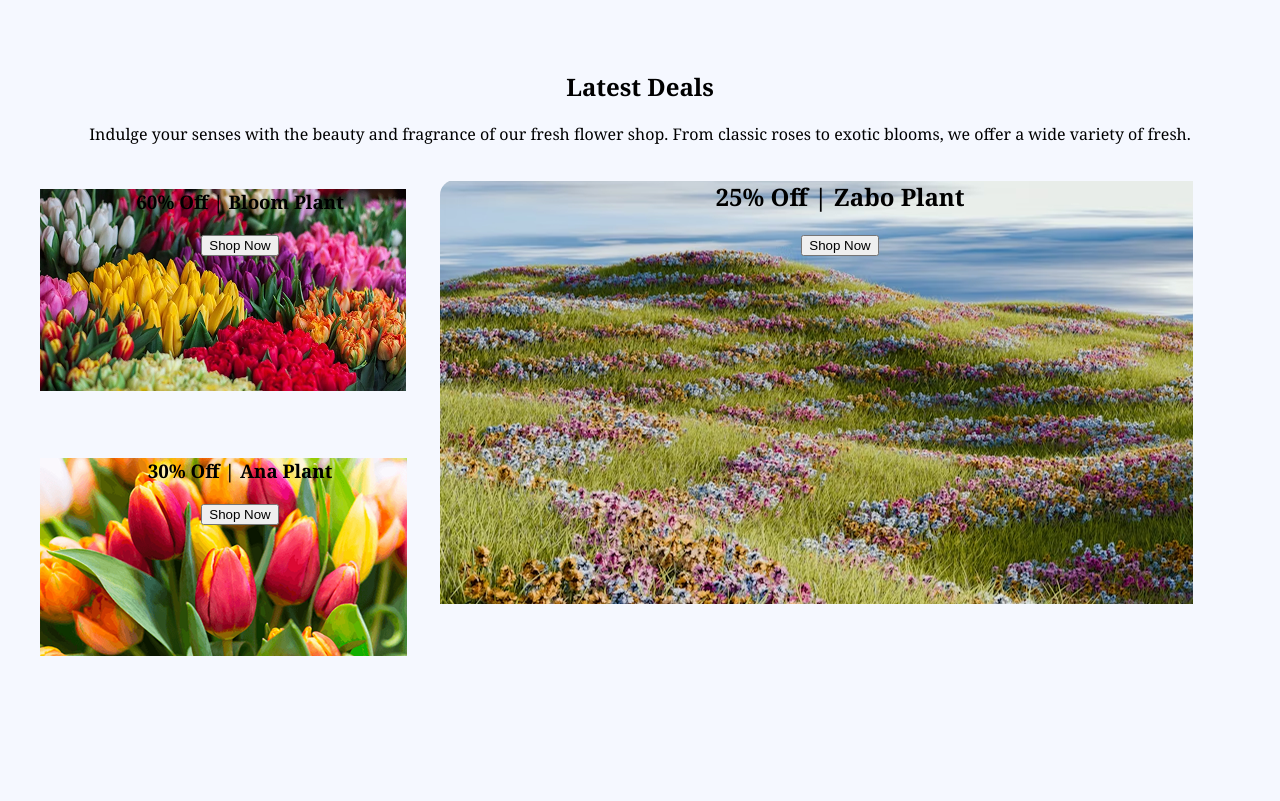
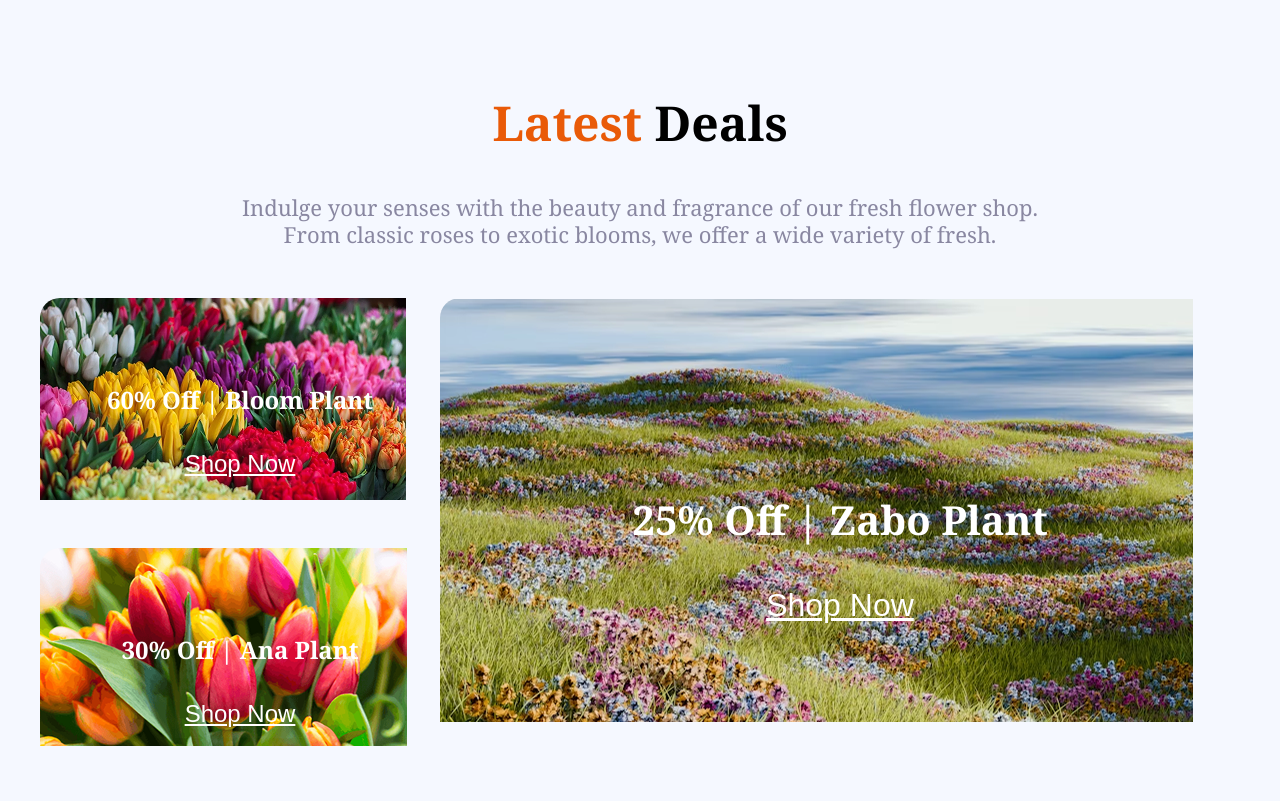
Before and after one commit to Mst-naher/Flower-Commerce-Site, a plain HTML site: page index.html in a window 1280 px wide. Shown: the part 2544-3345 px from the top of the page. Before the commit the page ends 3252 px from the top, so only its background shows below. Drawn offline with Linux system fonts and the light colour scheme.

Commit message:
added latest deals section but still not completed yet. picturers is getting full place some how. hope I will fixed it later

```diff
--- a/index.html
+++ b/index.html
@@ -207,12 +207,12 @@
 
       <!--  Section Latest Deals Start -->
       <section class="display-flex container">
-        <div class="deals-container">
+        <div class="deals-container ">
           <div>
-            <h2 deals-title>Latest Deals</h2>
-            <p>
+            <h2 class="deals-title"> <span class="primary-color">Latest</span> Deals</h2>
+            <p class="dark-3">
               Indulge your senses with the beauty and fragrance of our fresh
-              flower shop. From classic roses to exotic blooms, we offer a wide
+              flower shop. <br> From classic roses to exotic blooms, we offer a wide
               variety of fresh.
             </p>
           </div>
@@ -220,17 +220,17 @@
             <div class="deals-left-container">
               <div class="deals-left-1">
                 <h3>60% Off | Bloom Plant</h3>
-                <input type="button" value="Shop Now" />
+                <input type="button" placeholder="Shop Now" value="Shop Now" />
               </div>
               <div class="deals-left-2">
                 <h3>30% Off | Ana Plant</h3>
-                <input type="button" value="Shop Now" />
+                <input type="button" placeholder="Shop Now" value="Shop Now" />
               </div>
             </div>
             <div class="deals-right-container">
               <div class="deals-right">
                 <h2>25% Off | Zabo Plant</h2>
-                <input type="button" value="Shop Now" />
+                <input type="button" placeholder="Shop Now" value="Shop Now" />
               </div>
             </div>
           </div>
--- a/styles/styles.css
+++ b/styles/styles.css
@@ -198,52 +198,151 @@
 }
 /*  <!--  Section Latest Deals Styles Start --> */
 .deals-container {
+  /* background-color: rgb(238, 171, 171); */
+  /* width: 100%; */
   display: flex;
   flex-direction: column;
   justify-content: center;
   align-items: center;
   text-align: center;
   margin: 0 auto;
-
+}
+.deals-container h2 {
+  font-size: 3rem;
+  font-weight: 500px;
+}
+.deals-container p {
+  font-size: 22px;
+  font-weight: 400;
+  line-height: 27px;
+  letter-spacing: 0%;
+  text-align: center;
+  margin-bottom: 50px;
 }
 .left-right-deals-container {
+  width: 100%;
   display: flex;
   justify-content: center;
   align-items: center;
-  margin: 0 auto;
- }
+  /* margin: 0 auto; */
+  margin-left: 0;
+}
+
 .deals-left-container {
-  width: 100%;
-  height: 500px;
-
+  margin-left: 0;
 }
 .deals-left-1 {
+  position: static;
   background-image: url("/images/assets/deal-bloom.png");
+  border-radius: 20px;
   background-repeat: no-repeat;
   background-size: auto;
-  width:400px;
+  color: white;
+  display: flex;
+  flex-direction: column;
+  justify-content: center;
+  align-items: center;
+  width: 400px;
   height: 250px;
-   text-align: center;
+  /* width: 100%; */
+  /* height: 100%; */
+  text-align: center;
   flex: 1;
+
+  padding-left: 0;
+  padding-bottom: 0;
 }
+.deals-left-1 input::placeholder {
+  color: transparent;
+}
+.deals-left-1 input {
+  font-size: 1.5rem;
+  font-weight: 400px;
+  color: white;
+  background-color: rgba(255, 255, 255, 0.014);
+  border: 1px solid white;
+  padding: 10px;
+  border: none;
+  text-decoration: underline;
+}
+.deals-left-container h3 {
+  font-size: 1.5rem;
+  font-weight: 200px;
+  text-align: center;
+  color: white;
+}
+
 .deals-left-2 {
   background-image: url("/images/assets/deal-ana.png");
+  border-radius: 20px;
   background-repeat: no-repeat;
   background-size: auto;
+  color: white;
+  display: flex;
+  flex-direction: column;
+  justify-content: center;
+  align-items: center;
   width: 400px;
   height: 250px;
-   text-align: center;
+  /* width: 100%; */
+  text-align: center;
   flex: 1;
+  margin-bottom: 0;
 }
+.deals-left-2 input::placeholder {
+  color: transparent;
+}
+.deals-left-2 input {
+  font-size: 1.5rem;
+  font-weight: 400px;
+  color: white;
+  background-color: rgba(255, 255, 255, 0.014);
+  border: 1px solid white;
+  padding: 10px;
+  border: none;
+  text-decoration: underline;
+}
+.deals-right-container {
+  width: 100%;
+  margin-right: 0;
+}
+
 .deals-right {
   background-image: url("/images/assets/deal-zabo.png");
   background-repeat: no-repeat;
   background-size: auto;
+  display: flex;
+  flex-direction: column;
+  justify-content: center;
+  align-items: center;
+  color: white;
   width: 800px;
   height: 500px;
-  border: 1px solid 10px tomato;
-  border-radius: 15px 15px 15px 15px;
-  flex: 1;
+  flex: none;
+  order: 1;
+  align-self: stretch;
+  flex-grow: 0;
+  border-radius: 20px 20px 20px 20px;
+}
+.deals-right h2 {
+  font-size: 2.5rem;
+  margin: 0 0;
+  font-weight: 400px;
+  padding: 30px;
+}
+.deals-right input::placeholder {
+  color: transparent;
+}
+
+.deals-right input {
+  font-size: 2rem;
+  font-weight: 400px;
+  color: white;
+  background-color: rgba(255, 255, 255, 0.014);
+  border: 1px solid white;
+  padding: 10px;
+  border: none;
+  text-decoration: underline;
 }
 
 /* Responsive Media Query */
```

* TASK ITEM
Your copy should match every record exactly and contain no pictures.

* YOUR SOLUTION
Before and after one commit to Mst-naher/Flower-Commerce-Site, a plain HTML site: page index.html in a window 1280 px wide. Shown: the part 2544-3345 px from the top of the page. Before the commit the page ends 3252 px from the top, so only its background shows below. Drawn offline with Linux system fonts and the light colour scheme.

Commit message:
added latest deals section but still not completed yet. picturers is getting full place some how. hope I will fixed it later

```diff
--- a/index.html
+++ b/index.html
@@ -207,12 +207,12 @@
 
       <!--  Section Latest Deals Start -->
       <section class="display-flex container">
-        <div class="deals-container">
+        <div class="deals-container ">
           <div>
-            <h2 deals-title>Latest Deals</h2>
-            <p>
+            <h2 class="deals-title"> <span class="primary-color">Latest</span> Deals</h2>
+            <p class="dark-3">
               Indulge your senses with the beauty and fragrance of our fresh
-              flower shop. From classic roses to exotic blooms, we offer a wide
+              flower shop. <br> From classic roses to exotic blooms, we offer a wide
               variety of fresh.
             </p>
           </div>
@@ -220,17 +220,17 @@
             <div class="deals-left-container">
               <div class="deals-left-1">
                 <h3>60% Off | Bloom Plant</h3>
-                <input type="button" value="Shop Now" />
+                <input type="button" placeholder="Shop Now" value="Shop Now" />
               </div>
               <div class="deals-left-2">
                 <h3>30% Off | Ana Plant</h3>
-                <input type="button" value="Shop Now" />
+                <input type="button" placeholder="Shop Now" value="Shop Now" />
               </div>
             </div>
             <div class="deals-right-container">
               <div class="deals-right">
                 <h2>25% Off | Zabo Plant</h2>
-                <input type="button" value="Shop Now" />
+                <input type="button" placeholder="Shop Now" value="Shop Now" />
               </div>
             </div>
           </div>
--- a/styles/styles.css
+++ b/styles/styles.css
@@ -198,52 +198,151 @@
 }
 /*  <!--  Section Latest Deals Styles Start --> */
 .deals-container {
+  /* background-color: rgb(238, 171, 171); */
+  /* width: 100%; */
   display: flex;
   flex-direction: column;
   justify-content: center;
   align-items: center;
   text-align: center;
   margin: 0 auto;
-
+}
+.deals-container h2 {
+  font-size: 3rem;
+  font-weight: 500px;
+}
+.deals-container p {
+  font-size: 22px;
+  font-weight: 400;
+  line-height: 27px;
+  letter-spacing: 0%;
+  text-align: center;
+  margin-bottom: 50px;
 }
 .left-right-deals-container {
+  width: 100%;
   display: flex;
   justify-content: center;
   align-items: center;
-  margin: 0 auto;
- }
+  /* margin: 0 auto; */
+  margin-left: 0;
+}
+
 .deals-left-container {
-  width: 100%;
-  height: 500px;
-
+  margin-left: 0;
 }
 .deals-left-1 {
+  position: static;
   background-image: url("/images/assets/deal-bloom.png");
+  border-radius: 20px;
   background-repeat: no-repeat;
   background-size: auto;
-  width:400px;
+  color: white;
+  display: flex;
+  flex-direction: column;
+  justify-content: center;
+  align-items: center;
+  width: 400px;
   height: 250px;
-   text-align: center;
+  /* width: 100%; */
+  /* height: 100%; */
+  text-align: center;
   flex: 1;
+
+  padding-left: 0;
+  padding-bottom: 0;
 }
+.deals-left-1 input::placeholder {
+  color: transparent;
+}
+.deals-left-1 input {
+  font-size: 1.5rem;
+  font-weight: 400px;
+  color: white;
+  background-color: rgba(255, 255, 255, 0.014);
+  border: 1px solid white;
+  padding: 10px;
+  border: none;
+  text-decoration: underline;
+}
+.deals-left-container h3 {
+  font-size: 1.5rem;
+  font-weight: 200px;
+  text-align: center;
+  color: white;
+}
+
 .deals-left-2 {
   background-image: url("/images/assets/deal-ana.png");
+  border-radius: 20px;
   background-repeat: no-repeat;
   background-size: auto;
+  color: white;
+  display: flex;
+  flex-direction: column;
+  justify-content: center;
+  align-items: center;
   width: 400px;
   height: 250px;
-   text-align: center;
+  /* width: 100%; */
+  text-align: center;
   flex: 1;
+  margin-bottom: 0;
 }
+.deals-left-2 input::placeholder {
+  color: transparent;
+}
+.deals-left-2 input {
+  font-size: 1.5rem;
+  font-weight: 400px;
+  color: white;
+  background-color: rgba(255, 255, 255, 0.014);
+  border: 1px solid white;
+  padding: 10px;
+  border: none;
+  text-decoration: underline;
+}
+.deals-right-container {
+  width: 100%;
+  margin-right: 0;
+}
+
 .deals-right {
   background-image: url("/images/assets/deal-zabo.png");
   background-repeat: no-repeat;
   background-size: auto;
+  display: flex;
+  flex-direction: column;
+  justify-content: center;
+  align-items: center;
+  color: white;
   width: 800px;
   height: 500px;
-  border: 1px solid 10px tomato;
-  border-radius: 15px 15px 15px 15px;
-  flex: 1;
+  flex: none;
+  order: 1;
+  align-self: stretch;
+  flex-grow: 0;
+  border-radius: 20px 20px 20px 20px;
+}
+.deals-right h2 {
+  font-size: 2.5rem;
+  margin: 0 0;
+  font-weight: 400px;
+  padding: 30px;
+}
+.deals-right input::placeholder {
+  color: transparent;
+}
+
+.deals-right input {
+  font-size: 2rem;
+  font-weight: 400px;
+  color: white;
+  background-color: rgba(255, 255, 255, 0.014);
+  border: 1px solid white;
+  padding: 10px;
+  border: none;
+  text-decoration: underline;
 }
 
 /* Responsive Media Query */
```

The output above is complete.